Directed by: Simon West.
Written By: Richard Wenk and Lewis John Carlino.
Starring: Jason Statham (Arthur Bishop), Ben Foster (Steve McKenna), Tony Goldwyn (Dean), Donald Sutherland (Harry McKenna), Jeff Chase (Burke), Mini Anden (Sarah).
I haven’t seen the original version of The Mechanic starring Charles Bronson, but I bet it differs quite a bit from this new one. For one thing, action movies have become much more elaborate (not better) since 1972 when the first film came out. But on a more important level, Bronson was one of the last in a line of actors that included John Wayne, Lee Marvin and Robert Mitchum as stoic and silent men, who never complained, but had faces where you could read the pain life had caused them. In contrast, Jason Statham is just as silent as those other actors, but has a boring face that tells us nothing. He isn’t silent because he has been beaten down by life – he’s silent because he has nothing interesting to say. Luckily this new version also includes Ben Foster, an actor who never shies away from going completely over the top – a trait I love him for.
The Mechanic stars Statham as Arthur, an assassin (which apparently has a code name of a Mechanic). He has worked for Harry (Donald Sutherland) for years, and he is the best at what he does. He specializes in pulling off jobs where no one even suspects foul play was involved. Then he gets a new contract from Harry’s boss Dean (Tony Goldwyn) – to take out Harry himself. Dean tells Arthur that Harry has betrayed them, and as such needs to be taken out. Arthur can do it himself, or they can go to someone else. Arthur takes the job, and fulfills his duties. But then he runs into Harry’s estranged son Steve (Foster), and feels guilty. Steve is self destructive, so to “save” him, Arthur decides to teach him how to become a mechanic like himself. Of course, the secrets buried in the film – the double crosses, the revenge, everything will eventually surface – but not until a hell of a lot of bodies pile up.

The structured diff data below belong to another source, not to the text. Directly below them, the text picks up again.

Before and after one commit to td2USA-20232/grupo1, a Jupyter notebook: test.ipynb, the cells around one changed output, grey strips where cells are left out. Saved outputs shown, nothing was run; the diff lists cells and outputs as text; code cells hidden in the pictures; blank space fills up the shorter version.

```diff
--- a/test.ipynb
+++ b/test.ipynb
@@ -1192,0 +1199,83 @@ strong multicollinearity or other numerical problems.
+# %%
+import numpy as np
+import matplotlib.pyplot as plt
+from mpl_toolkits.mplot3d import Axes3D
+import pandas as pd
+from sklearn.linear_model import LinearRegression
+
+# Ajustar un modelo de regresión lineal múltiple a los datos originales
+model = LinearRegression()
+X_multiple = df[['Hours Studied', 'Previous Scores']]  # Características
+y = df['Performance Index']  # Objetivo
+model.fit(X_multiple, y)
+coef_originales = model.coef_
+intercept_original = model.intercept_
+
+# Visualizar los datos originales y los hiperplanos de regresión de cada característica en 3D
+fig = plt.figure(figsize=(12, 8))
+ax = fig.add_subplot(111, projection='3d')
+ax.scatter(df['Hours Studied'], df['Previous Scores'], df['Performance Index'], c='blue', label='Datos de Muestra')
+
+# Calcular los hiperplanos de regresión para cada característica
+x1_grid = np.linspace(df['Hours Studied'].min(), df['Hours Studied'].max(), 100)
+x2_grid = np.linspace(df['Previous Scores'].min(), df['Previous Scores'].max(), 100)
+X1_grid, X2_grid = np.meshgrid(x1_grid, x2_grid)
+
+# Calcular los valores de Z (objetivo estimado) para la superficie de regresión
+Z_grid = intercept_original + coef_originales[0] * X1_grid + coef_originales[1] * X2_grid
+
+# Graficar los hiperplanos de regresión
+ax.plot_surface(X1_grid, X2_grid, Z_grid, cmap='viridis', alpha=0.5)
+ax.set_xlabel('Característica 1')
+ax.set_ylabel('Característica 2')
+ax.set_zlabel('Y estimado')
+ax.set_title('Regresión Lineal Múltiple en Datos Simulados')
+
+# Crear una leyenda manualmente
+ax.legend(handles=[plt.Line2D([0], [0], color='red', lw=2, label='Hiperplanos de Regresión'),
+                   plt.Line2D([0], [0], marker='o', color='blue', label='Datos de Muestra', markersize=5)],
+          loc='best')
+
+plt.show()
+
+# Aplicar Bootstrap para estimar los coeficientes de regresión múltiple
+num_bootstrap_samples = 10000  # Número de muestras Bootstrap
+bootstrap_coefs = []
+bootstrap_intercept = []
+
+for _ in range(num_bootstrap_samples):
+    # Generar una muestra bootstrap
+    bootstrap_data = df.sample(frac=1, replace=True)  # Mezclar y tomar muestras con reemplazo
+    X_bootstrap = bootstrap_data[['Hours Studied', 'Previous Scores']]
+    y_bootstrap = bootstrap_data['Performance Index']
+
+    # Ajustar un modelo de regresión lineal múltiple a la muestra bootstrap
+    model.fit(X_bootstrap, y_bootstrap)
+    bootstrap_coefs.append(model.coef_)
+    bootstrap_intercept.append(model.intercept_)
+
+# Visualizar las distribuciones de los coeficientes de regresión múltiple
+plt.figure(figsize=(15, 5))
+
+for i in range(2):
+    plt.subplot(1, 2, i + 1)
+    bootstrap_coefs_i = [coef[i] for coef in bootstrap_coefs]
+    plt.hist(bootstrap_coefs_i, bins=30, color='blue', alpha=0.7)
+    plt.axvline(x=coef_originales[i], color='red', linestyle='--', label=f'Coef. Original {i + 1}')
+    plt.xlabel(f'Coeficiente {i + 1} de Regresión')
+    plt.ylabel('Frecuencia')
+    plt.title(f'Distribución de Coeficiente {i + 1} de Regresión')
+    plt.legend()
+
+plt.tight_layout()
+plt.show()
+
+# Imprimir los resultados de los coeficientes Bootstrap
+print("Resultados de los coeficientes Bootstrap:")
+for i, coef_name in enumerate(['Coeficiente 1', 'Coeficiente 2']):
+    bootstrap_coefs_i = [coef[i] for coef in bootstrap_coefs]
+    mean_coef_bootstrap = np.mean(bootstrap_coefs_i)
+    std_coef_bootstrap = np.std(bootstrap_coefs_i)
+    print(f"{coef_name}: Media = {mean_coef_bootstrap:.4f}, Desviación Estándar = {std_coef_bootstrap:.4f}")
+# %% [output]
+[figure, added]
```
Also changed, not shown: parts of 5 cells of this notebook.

The film, director by Simon West (Con Air) is high on action, and for once doesn’t skimp on the blood either. I tire of action movies where dozens of people get shot, and there is no blood, no mess afterwards – so if The Mechanic gets one thing right it’s in the violence it shows – when people get shot here, it’s bloody, it’s messy and it hurts. That’s not to say there isn’t a bunch of over the top action sequences in the movie – there are – and for the most part they are handled well by West, who is never going to be mistaken for a great filmmaker, but knows how to stage an action sequence without resorting to the type of rapid fire editing most action movies employ that give me a headache, and make the action incomprehensible.

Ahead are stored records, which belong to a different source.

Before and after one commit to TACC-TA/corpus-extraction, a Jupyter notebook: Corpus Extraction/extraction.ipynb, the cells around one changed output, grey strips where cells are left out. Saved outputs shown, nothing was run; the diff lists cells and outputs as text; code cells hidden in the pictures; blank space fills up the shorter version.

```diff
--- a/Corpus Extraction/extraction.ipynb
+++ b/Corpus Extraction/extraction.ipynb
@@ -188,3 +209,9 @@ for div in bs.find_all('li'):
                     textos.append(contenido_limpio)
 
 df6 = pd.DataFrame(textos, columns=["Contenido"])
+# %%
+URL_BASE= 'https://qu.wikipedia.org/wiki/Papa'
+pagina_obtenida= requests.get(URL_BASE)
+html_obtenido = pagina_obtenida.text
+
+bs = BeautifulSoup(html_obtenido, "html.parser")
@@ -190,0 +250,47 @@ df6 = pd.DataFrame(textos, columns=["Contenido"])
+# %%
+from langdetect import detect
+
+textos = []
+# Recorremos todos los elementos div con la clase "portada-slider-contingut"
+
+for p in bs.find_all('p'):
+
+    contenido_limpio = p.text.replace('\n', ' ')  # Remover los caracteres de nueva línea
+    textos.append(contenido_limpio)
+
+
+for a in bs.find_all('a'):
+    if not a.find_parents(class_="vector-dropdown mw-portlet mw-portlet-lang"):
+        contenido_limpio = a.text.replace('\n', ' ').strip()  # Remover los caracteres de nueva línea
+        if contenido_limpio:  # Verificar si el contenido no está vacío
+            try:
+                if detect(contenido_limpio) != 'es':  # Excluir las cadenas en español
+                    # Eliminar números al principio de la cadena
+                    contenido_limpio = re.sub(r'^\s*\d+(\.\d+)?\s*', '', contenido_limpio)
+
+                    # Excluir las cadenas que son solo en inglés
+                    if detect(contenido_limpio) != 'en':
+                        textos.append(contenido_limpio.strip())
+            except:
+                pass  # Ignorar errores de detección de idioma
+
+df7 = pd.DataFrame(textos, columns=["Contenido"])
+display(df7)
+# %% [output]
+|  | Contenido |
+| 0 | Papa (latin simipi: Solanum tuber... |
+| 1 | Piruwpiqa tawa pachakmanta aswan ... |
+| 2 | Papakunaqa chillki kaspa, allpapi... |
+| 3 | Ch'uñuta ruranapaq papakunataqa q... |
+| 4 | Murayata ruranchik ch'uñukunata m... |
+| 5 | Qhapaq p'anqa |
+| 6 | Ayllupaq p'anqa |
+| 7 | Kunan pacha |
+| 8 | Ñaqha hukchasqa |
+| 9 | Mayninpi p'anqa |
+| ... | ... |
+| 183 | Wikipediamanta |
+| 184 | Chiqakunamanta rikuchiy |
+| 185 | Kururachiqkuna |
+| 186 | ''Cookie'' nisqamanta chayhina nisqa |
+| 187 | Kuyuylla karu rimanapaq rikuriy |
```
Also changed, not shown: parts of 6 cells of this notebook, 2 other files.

I have never really warmed to Statham as an actor. He can be charming and funny, but even in his best work – the early films he did with Guy Ritchie – his characters have struck me as hollow and empty, and his work here is no different. He is saved by the work of Ben Foster, who is full of nervous ticks, and a psychotic gleam in his eye that I simply cannot get enough of. If a great director gives Foster a decent bad guy role, he will knock it out of the park as he has in movies like this, Hostage, Alpha Dog, 30 Days of Night and 3:10 to Yuma – he just needs to be in a better movie. Donald Sutherland adds a little old school charm to his brief role as well. Tony Goldwyn is as bland and generic as he normally is as the bad guy.

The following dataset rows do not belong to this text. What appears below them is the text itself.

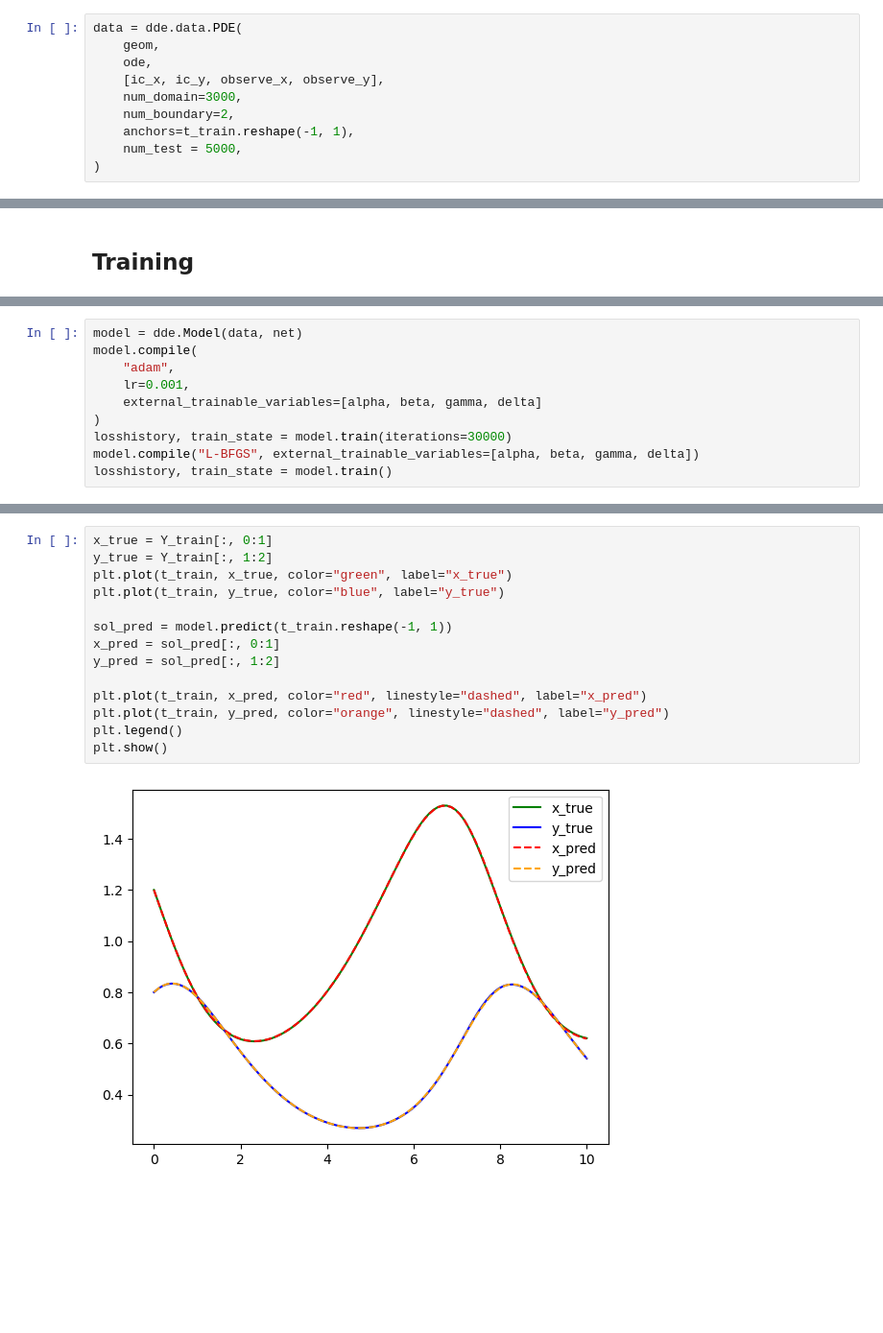
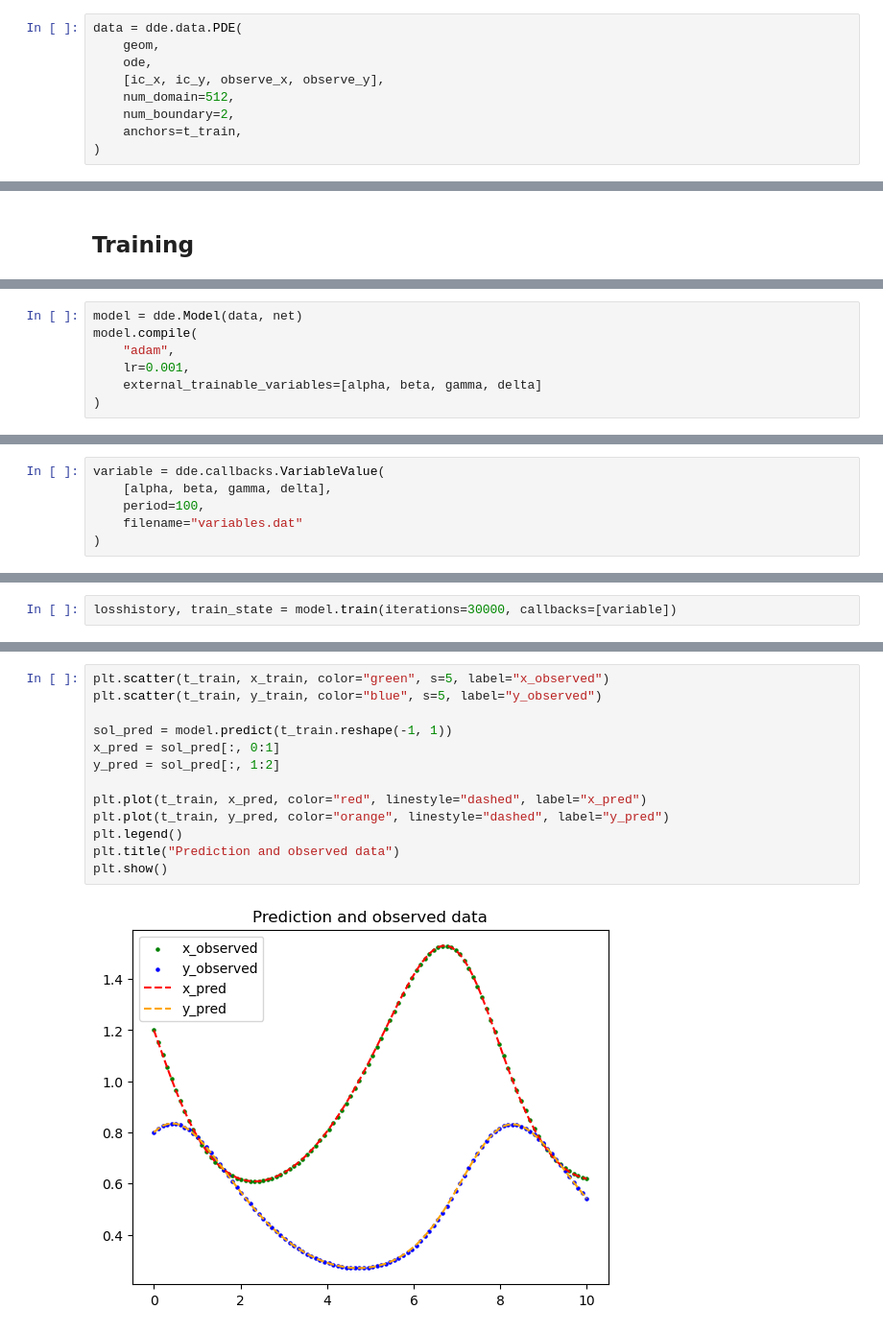
Before and after one commit to aoguedao/teaching-ml-diffeq, a Jupyter notebook: _sources/lessons/parameter_estimation.ipynb, the cells around one changed output, grey strips where cells are left out. Shown at 96% size. Saved outputs shown, nothing was run; the diff lists cells and outputs as text; blank space fills up the shorter version.

```diff
--- a/_sources/lessons/parameter_estimation.ipynb
+++ b/_sources/lessons/parameter_estimation.ipynb
@@ -125,10 +120,9 @@ data = dde.data.PDE(
     geom,
     ode,
     [ic_x, ic_y, observe_x, observe_y],
-    num_domain=3000,
+    num_domain=512,
     num_boundary=2,
-    anchors=t_train.reshape(-1, 1),
-    num_test = 5000,
+    anchors=t_train,
 )
 # %% [markdown]
 Now we can define our neural network
@@ -149,9 +143,6 @@ model.compile(
     lr=0.001,
     external_trainable_variables=[alpha, beta, gamma, delta]
 )
-losshistory, train_state = model.train(iterations=30000)
-model.compile("L-BFGS", external_trainable_variables=[alpha, beta, gamma, delta])
-losshistory, train_state = model.train()
 # %% [output]
 Compiling model...
 Warning: For the backend tensorflow.compat.v1, `external_trainable_variables` is ignored, and all trainable ``tf.Variable`` objects are automatically collected.
@@ -232,0 +166,6 @@ Best model at step 30048:
+# %%
+variable = dde.callbacks.VariableValue(
+    [alpha, beta, gamma, delta],
+    period=100,
+    filename="variables.dat"
+)
@@ -232,0 +174,2 @@ Best model at step 30048:
+# %%
+losshistory, train_state = model.train(iterations=30000, callbacks=[variable])
@@ -237,16 +200,15 @@ dde.utils.external.plot_loss_history(losshistory)
 # %%
-x_true = Y_train[:, 0:1]
-y_true = Y_train[:, 1:2]
-plt.plot(t_train, x_true, color="green", label="x_true")
-plt.plot(t_train, y_true, color="blue", label="y_true")
+plt.scatter(t_train, x_train, color="green", s=5, label="x_observed")
+plt.scatter(t_train, y_train, color="blue", s=5, label="y_observed")
 
 sol_pred = model.predict(t_train.reshape(-1, 1))
 x_pred = sol_pred[:, 0:1]
 y_pred = sol_pred[:, 1:2]
 
 plt.plot(t_train, x_pred, color="red", linestyle="dashed", label="x_pred")
 plt.plot(t_train, y_pred, color="orange", linestyle="dashed", label="y_pred")
 plt.legend()
+plt.title("Prediction and observed data")
 plt.show()
 # %% [output]
-[figure, old version]
+[figure, new version]
```
Also changed, not shown: parts of 30 cells of this notebook, 18 other files.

Overall, I quite enjoyed The Mechanic for West’s direction and Foster’s great performance. This is the type of action movie that I still enjoy, even as it runs down one cliché after another. In fact, had the movie ended one or two scenes earlier, I most likely would have upped my rating by half a star. But the movie insists on giving us a “happy” ending, which makes no sense, since no one in the movie is really a good guy – and no one deserves a happy ending. The Mechanic is a fun time waster for most of its running time, but its ending angered me.